- Instructions for the task
Filter task. Return each line of the material that holds the string "width".
^^^^
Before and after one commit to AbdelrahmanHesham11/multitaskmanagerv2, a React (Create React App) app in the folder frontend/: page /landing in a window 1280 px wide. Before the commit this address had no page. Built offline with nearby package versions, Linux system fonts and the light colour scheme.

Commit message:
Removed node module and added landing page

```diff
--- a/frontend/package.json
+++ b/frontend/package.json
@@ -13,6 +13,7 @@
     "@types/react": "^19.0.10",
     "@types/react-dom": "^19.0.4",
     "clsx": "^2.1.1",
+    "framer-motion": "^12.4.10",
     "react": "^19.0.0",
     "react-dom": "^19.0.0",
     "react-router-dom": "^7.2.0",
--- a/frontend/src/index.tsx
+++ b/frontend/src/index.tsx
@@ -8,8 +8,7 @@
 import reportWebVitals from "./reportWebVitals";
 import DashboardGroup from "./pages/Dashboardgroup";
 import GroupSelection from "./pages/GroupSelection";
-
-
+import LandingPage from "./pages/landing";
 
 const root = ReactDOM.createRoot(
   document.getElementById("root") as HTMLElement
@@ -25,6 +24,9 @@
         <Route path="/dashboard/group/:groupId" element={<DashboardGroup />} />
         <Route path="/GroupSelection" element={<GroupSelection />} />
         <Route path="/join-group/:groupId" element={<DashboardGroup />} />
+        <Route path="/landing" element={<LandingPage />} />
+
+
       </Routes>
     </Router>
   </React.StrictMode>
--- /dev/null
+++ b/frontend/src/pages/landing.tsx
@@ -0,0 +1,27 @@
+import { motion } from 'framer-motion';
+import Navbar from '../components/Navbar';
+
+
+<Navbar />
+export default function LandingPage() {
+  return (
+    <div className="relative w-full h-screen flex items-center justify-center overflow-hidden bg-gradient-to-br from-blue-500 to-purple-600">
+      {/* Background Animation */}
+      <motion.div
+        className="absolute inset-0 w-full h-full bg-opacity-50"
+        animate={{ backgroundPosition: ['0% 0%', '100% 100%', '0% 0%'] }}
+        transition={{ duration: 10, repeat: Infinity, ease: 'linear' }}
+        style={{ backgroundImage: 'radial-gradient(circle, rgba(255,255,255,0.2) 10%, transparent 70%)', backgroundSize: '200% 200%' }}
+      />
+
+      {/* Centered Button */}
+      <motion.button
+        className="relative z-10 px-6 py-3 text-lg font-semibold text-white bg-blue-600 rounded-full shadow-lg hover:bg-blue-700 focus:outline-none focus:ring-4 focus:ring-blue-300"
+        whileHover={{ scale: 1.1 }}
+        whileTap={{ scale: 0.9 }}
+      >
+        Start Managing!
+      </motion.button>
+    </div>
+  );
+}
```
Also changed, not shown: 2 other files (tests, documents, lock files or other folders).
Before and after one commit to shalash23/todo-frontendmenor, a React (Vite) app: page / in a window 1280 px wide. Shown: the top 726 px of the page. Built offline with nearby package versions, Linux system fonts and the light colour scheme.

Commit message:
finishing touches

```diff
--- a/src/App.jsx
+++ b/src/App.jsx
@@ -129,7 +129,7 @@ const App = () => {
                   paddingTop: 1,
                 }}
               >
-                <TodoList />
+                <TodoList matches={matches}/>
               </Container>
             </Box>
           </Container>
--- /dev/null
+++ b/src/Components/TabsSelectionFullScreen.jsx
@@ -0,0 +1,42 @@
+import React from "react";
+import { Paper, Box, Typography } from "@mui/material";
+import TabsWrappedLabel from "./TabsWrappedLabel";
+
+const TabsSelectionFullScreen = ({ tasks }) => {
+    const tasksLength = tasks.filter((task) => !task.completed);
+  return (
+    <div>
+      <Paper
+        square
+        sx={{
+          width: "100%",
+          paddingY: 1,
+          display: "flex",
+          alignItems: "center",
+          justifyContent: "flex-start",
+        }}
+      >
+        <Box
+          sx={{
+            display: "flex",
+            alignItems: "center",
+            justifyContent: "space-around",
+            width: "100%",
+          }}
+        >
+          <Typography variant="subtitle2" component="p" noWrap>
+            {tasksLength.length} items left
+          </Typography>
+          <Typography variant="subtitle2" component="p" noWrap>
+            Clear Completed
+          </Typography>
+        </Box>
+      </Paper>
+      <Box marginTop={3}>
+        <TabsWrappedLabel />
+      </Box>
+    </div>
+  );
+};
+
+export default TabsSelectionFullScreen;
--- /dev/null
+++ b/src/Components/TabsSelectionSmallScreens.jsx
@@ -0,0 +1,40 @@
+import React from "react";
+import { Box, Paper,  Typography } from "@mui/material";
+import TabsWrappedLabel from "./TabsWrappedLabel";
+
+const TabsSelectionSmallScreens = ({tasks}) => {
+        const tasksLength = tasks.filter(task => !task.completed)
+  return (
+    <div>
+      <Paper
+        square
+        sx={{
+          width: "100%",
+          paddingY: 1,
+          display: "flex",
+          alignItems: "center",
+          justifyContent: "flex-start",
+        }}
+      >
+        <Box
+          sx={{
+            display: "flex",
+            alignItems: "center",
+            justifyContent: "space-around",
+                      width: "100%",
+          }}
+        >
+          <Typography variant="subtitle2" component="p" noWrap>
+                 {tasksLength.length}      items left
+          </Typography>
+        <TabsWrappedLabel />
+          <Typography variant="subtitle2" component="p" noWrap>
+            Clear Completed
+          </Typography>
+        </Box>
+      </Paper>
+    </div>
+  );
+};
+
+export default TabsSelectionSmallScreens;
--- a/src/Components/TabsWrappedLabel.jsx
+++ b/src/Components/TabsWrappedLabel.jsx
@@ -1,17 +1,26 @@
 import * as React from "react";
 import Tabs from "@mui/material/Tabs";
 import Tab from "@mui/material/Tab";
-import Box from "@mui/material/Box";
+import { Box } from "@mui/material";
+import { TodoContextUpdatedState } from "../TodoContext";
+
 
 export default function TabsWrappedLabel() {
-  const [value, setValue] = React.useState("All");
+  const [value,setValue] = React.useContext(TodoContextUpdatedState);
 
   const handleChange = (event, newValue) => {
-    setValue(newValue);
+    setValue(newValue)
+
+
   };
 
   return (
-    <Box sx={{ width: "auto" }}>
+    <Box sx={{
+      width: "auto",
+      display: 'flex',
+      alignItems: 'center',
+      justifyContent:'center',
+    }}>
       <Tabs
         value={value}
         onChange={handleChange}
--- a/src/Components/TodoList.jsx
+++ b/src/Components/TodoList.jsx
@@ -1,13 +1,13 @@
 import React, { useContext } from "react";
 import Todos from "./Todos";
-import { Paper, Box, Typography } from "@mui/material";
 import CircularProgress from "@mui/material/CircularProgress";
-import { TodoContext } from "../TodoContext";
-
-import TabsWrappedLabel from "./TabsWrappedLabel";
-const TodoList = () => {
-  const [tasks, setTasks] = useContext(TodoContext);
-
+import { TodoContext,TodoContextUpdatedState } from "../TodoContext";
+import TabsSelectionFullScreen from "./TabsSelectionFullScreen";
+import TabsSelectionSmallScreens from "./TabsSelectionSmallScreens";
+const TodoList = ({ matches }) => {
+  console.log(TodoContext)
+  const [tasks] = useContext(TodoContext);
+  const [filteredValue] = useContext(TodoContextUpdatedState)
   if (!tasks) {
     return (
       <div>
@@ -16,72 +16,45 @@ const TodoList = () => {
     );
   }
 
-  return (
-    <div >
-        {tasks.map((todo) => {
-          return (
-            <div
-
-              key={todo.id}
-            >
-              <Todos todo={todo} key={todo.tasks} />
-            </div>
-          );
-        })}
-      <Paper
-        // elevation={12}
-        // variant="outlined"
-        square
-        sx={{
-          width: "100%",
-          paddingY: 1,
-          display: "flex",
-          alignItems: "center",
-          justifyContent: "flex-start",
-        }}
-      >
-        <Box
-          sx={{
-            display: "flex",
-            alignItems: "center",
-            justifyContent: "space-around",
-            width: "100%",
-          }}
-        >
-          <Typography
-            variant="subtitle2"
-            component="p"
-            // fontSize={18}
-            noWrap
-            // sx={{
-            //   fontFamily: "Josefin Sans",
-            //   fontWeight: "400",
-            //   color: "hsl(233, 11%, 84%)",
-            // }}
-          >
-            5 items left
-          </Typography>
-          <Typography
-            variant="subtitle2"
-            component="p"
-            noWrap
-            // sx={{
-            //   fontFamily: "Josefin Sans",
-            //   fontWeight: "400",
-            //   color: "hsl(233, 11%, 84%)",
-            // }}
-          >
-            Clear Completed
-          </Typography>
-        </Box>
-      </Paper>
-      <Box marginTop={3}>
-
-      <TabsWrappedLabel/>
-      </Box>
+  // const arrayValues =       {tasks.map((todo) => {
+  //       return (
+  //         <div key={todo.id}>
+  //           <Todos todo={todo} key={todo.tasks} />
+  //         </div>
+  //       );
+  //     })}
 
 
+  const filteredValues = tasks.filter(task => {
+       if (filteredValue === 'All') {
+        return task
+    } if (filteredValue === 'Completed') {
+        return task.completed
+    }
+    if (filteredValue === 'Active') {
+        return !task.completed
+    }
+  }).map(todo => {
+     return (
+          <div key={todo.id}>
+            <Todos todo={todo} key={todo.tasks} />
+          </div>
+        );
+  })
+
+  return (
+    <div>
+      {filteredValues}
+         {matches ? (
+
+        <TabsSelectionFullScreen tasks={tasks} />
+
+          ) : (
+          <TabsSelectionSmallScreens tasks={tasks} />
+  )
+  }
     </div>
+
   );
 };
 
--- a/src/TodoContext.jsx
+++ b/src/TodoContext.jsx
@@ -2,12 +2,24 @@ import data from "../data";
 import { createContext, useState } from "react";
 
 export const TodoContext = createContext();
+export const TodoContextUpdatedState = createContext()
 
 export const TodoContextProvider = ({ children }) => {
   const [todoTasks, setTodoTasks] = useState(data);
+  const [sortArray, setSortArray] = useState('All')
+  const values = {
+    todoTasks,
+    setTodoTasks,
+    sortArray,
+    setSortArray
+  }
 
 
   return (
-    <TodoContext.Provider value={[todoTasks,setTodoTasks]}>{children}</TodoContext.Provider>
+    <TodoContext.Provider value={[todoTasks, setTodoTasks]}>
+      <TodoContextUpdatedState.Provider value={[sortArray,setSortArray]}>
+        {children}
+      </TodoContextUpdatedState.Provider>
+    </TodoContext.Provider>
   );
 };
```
^^^^
- Answer space
+          width: "100%",
+            width: "100%",
+          width: "100%",
+                      width: "100%",
-    <Box sx={{ width: "auto" }}>
+      width: "auto",
-          width: "100%",
-            width: "100%",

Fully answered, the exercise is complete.